The Blue Mounds hiking trails feature rose quartzite cliffs, native prairie grasses and flowers, and glimpses of buffalo in a short 5 mile hike.
Tucked away just north of Luverne, in the southwestern corner of Minnesota, Blue Mounds State Park draws rock climbers from around the region. It’s named for its rose quartzite cliffs, which the region’s first settlers thought looked blue when they first came to the area. Blue Mounds is part of what’s referred to as Coteau des Prairies, which means “a hilly prairie upland” in English.
We start at the trail head and hike south on the Mound Trail. Keep an eye out to the north west for the park’s bison herd. They are in a separate fenced area so not a danger unless you illegally jump the barrier. You will also see native grasses and flowers that have been part of a prairie restoration program. In late summer, the wildflowers explode in a sea of color along this trail.
Hiking counter clockwise around the Mound Trail, we take the Bur Oak Trail fork to the right (east) when we have the choice. The Bur Oak Trail features – you guessed it -- bur oak trees, and the rose quartzite cliffs to your left (west) for which the park is famous. Our German Shepherd did not have any trouble with the small amount of scrambling required to go over the rocks. Neither did our 12 year old son. The sheer size and vibrant colors of the cliffs make them well worth the walk. An unusual wall runs across the top of the cliffs. There are various theories about who built it and why: Is it a Minnesota Stonehenge? A buffalo barrier? Or part of an old settlement?
There is an historic quarry on the south east side of the park that’s also worth a look. The rock there was used to construct a lot of local historic buildings in the late 1880s, including the Rock County Courthouse in Luverne. You can also see quartzite structures inside the park built by the Works Progress Administration in the late 1930s.

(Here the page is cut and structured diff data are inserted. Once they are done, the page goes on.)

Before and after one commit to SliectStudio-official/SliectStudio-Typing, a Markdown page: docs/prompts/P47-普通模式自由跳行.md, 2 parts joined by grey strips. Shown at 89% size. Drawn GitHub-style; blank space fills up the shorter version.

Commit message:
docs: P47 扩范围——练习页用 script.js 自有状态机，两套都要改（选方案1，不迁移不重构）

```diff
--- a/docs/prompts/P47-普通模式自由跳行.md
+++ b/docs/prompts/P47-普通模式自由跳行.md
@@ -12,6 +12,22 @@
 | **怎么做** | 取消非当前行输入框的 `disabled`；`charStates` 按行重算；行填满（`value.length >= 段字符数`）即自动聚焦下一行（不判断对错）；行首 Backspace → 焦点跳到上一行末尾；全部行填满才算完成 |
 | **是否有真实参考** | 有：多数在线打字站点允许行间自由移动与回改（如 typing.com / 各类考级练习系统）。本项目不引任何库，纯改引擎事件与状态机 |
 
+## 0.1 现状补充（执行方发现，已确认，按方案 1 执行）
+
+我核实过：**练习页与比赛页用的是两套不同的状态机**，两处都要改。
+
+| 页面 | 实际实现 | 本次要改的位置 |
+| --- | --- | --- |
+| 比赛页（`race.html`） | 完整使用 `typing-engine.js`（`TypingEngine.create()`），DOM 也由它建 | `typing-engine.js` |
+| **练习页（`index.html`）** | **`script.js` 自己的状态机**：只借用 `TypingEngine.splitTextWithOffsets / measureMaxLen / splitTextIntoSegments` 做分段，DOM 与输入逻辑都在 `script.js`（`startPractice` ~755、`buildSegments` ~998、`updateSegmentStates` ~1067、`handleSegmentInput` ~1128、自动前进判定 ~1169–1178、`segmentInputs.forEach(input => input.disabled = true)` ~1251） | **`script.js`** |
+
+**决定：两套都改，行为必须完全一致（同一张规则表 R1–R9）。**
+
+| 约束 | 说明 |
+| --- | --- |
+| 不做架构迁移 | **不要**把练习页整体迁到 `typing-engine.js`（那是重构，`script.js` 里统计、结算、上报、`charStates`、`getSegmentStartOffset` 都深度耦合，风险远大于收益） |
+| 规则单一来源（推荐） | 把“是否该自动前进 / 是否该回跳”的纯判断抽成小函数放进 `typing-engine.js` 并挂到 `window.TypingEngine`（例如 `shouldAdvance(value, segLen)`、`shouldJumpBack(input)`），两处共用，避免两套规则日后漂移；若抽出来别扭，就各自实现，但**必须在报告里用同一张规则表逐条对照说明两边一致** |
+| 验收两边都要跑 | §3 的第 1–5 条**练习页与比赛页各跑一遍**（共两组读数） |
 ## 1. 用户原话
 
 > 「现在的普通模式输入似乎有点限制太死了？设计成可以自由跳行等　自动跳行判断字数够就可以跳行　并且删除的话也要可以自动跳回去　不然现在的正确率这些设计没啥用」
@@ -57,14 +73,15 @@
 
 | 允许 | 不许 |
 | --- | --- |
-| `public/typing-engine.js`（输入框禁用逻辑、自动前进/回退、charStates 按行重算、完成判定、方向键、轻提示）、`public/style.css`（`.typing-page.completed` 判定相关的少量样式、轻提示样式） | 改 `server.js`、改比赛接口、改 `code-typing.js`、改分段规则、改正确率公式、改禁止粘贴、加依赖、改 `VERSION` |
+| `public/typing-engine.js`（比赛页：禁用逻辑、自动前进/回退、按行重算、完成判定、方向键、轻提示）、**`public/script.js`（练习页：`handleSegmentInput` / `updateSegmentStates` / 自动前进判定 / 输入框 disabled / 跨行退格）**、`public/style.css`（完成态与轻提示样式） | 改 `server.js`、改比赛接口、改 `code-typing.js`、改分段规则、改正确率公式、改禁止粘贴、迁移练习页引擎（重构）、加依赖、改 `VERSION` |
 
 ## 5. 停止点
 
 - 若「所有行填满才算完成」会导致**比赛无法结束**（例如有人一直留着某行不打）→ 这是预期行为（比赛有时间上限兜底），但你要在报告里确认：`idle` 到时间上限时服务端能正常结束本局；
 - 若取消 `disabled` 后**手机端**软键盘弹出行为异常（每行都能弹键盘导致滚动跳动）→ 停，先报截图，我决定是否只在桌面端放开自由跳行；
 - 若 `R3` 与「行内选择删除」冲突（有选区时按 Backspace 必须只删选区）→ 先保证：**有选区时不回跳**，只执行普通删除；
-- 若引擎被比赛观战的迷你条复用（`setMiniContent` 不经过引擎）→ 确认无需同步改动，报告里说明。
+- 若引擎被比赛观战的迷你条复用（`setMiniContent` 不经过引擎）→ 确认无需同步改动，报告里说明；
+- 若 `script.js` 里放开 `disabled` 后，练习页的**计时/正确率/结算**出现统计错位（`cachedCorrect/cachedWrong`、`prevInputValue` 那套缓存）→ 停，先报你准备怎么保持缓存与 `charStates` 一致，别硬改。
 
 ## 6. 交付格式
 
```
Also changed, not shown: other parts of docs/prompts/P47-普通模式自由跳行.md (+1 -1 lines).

A small lake on the north side of the park caps off the hike. If you still have legs, there are other very short trails on the trail map that you can walk to explore a little more. Blue Mounds also offers a bison tour, but reservations must be made 24 hours in advance. To really take advantage of the area’s history, you can also book a night in one of the park’s tipis.